A product of four separate bills, the omnibus College Closure Bill seeks to address college and university closures in Massachusetts stemming from financial problems.   The closures, which often occur without notice to students, their families and the faculty and staff of the institution, can negatively impact the higher education plans of enrolled students.

In his floor remarks, Arciero stated, “Last year, the students of Mount Ida College were surprised to learn their college was closing without any previous notification.”

Arciero said the closure affected about 1,500 students, including the daughter of one of his constituents. The students’ well-planned academic lives were turned on their heads, he said.

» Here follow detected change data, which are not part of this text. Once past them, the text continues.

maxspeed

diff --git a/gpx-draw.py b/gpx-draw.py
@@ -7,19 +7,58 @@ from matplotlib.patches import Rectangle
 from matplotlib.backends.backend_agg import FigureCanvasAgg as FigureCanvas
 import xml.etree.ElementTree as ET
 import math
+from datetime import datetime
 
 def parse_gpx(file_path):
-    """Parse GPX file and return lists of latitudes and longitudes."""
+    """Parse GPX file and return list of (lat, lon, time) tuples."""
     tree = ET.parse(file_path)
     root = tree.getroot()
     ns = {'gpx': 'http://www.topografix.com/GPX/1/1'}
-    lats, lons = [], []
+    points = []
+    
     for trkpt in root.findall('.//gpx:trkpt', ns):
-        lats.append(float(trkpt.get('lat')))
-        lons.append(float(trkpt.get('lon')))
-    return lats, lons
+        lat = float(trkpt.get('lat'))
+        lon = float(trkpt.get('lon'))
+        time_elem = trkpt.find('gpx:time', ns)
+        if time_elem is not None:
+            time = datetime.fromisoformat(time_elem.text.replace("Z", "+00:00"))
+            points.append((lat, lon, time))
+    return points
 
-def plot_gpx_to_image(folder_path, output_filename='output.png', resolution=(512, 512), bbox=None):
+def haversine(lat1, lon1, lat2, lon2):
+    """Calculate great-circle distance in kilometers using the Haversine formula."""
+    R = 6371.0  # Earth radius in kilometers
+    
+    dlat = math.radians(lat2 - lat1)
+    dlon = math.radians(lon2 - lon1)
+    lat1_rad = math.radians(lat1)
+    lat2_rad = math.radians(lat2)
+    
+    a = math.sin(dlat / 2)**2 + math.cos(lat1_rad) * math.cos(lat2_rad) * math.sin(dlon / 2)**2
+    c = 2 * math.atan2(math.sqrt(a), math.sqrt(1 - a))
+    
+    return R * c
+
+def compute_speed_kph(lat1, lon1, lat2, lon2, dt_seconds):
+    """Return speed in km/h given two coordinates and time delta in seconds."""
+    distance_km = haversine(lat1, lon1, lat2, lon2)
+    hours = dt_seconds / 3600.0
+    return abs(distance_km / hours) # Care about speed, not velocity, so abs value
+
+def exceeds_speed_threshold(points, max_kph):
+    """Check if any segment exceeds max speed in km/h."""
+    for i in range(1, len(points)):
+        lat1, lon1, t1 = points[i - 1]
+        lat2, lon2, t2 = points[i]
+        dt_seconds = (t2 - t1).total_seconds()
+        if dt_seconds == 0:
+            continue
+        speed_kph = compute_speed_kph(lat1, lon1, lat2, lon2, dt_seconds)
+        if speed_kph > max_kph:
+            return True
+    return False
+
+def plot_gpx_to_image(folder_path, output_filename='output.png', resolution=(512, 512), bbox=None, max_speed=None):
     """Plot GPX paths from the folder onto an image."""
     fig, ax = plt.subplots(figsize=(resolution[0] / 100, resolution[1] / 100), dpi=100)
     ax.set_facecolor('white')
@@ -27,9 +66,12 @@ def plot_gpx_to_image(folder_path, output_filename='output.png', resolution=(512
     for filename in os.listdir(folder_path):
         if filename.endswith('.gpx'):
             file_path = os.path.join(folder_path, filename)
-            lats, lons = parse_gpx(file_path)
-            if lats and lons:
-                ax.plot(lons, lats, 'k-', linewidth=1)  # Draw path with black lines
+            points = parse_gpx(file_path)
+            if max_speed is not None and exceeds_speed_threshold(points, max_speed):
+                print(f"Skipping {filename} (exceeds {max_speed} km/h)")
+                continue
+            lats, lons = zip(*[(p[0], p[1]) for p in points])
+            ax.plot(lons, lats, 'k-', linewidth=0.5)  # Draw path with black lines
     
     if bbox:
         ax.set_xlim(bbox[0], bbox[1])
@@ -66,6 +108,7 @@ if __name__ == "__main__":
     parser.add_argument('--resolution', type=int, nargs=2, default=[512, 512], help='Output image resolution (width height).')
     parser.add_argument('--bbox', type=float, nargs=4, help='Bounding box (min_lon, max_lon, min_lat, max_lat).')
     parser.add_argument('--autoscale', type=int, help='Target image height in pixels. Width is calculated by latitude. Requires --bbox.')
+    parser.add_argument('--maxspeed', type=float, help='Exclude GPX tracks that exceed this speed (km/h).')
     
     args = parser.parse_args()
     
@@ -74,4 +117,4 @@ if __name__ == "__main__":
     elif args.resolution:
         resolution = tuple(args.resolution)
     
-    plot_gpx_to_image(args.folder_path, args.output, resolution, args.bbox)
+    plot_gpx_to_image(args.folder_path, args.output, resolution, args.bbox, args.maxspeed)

“This legislation addresses this matter so that no other student should ever have to face a similar situation in the future,” Arciero said.

The bill would require that the members of the boards of trustees in both public and private colleges and universities receive comprehensive training on proper governance of higher education institutions.  In addition, they would receive training in the state’s open meeting law, public records law, state procurement procedures, conflict of interest laws, fraud prevention, as well as in legal and fiduciary responsibilities. This training would be developed by the Massachusetts Board of Higher Education, in consultation with the offices of the Attorney General and Inspector General, and would be repeated every 4 years.

“The students of the Commonwealth deserve to have the confidence and knowledge that the schools they are attending are financially sound and that the board of trustees of each institution are properly trained,” said Arciero in his prepared remarks.

The provisions of the bill also calls for:

-yearly independent audits and a financial report summary of each college and university to be publicly distributed each year.

-reporting of any known financial liabilities or risk which could potential result in a school closure.

-notification of any potential closures to the Board of Higher Education.

-annual financial screenings by the Board of Higher Education of each institution to determine any risks of closure and a reporting of these findings to the institution.

-the preparation of contingency plans for a potential closure which would notify students, faculty, staff and the host community of the situation.

-a system for returning funds to students, the proper maintenance of student records and a comprehensive roadmap for the completion of a student’s higher education would have to be part of any contingency plan.

-penalties of a $1,000 a day, the holding back of state funding support to the institution, and the revocation of degree granting ability for violation of the provisions of the law.

Massachusetts is known for some of the finest public and private colleges and universities in the world, with higher education playing a major role in the education of young adults.  High education also serves as a major employer in the state, and impacts the overall economic and employment of the commonwealth.  In the last five years, Massachusetts has seen the merger or closure of at least 18 institutions in the state, with the 2018 closure of Mt. Ida being the most notable due to its sudden occurrence.

“I believe that the two reform  provisions of training and transparency in this bill will allow our colleges and universities to operate in an open and transparent manner on behalf of the students and families they serve,” said Arciero.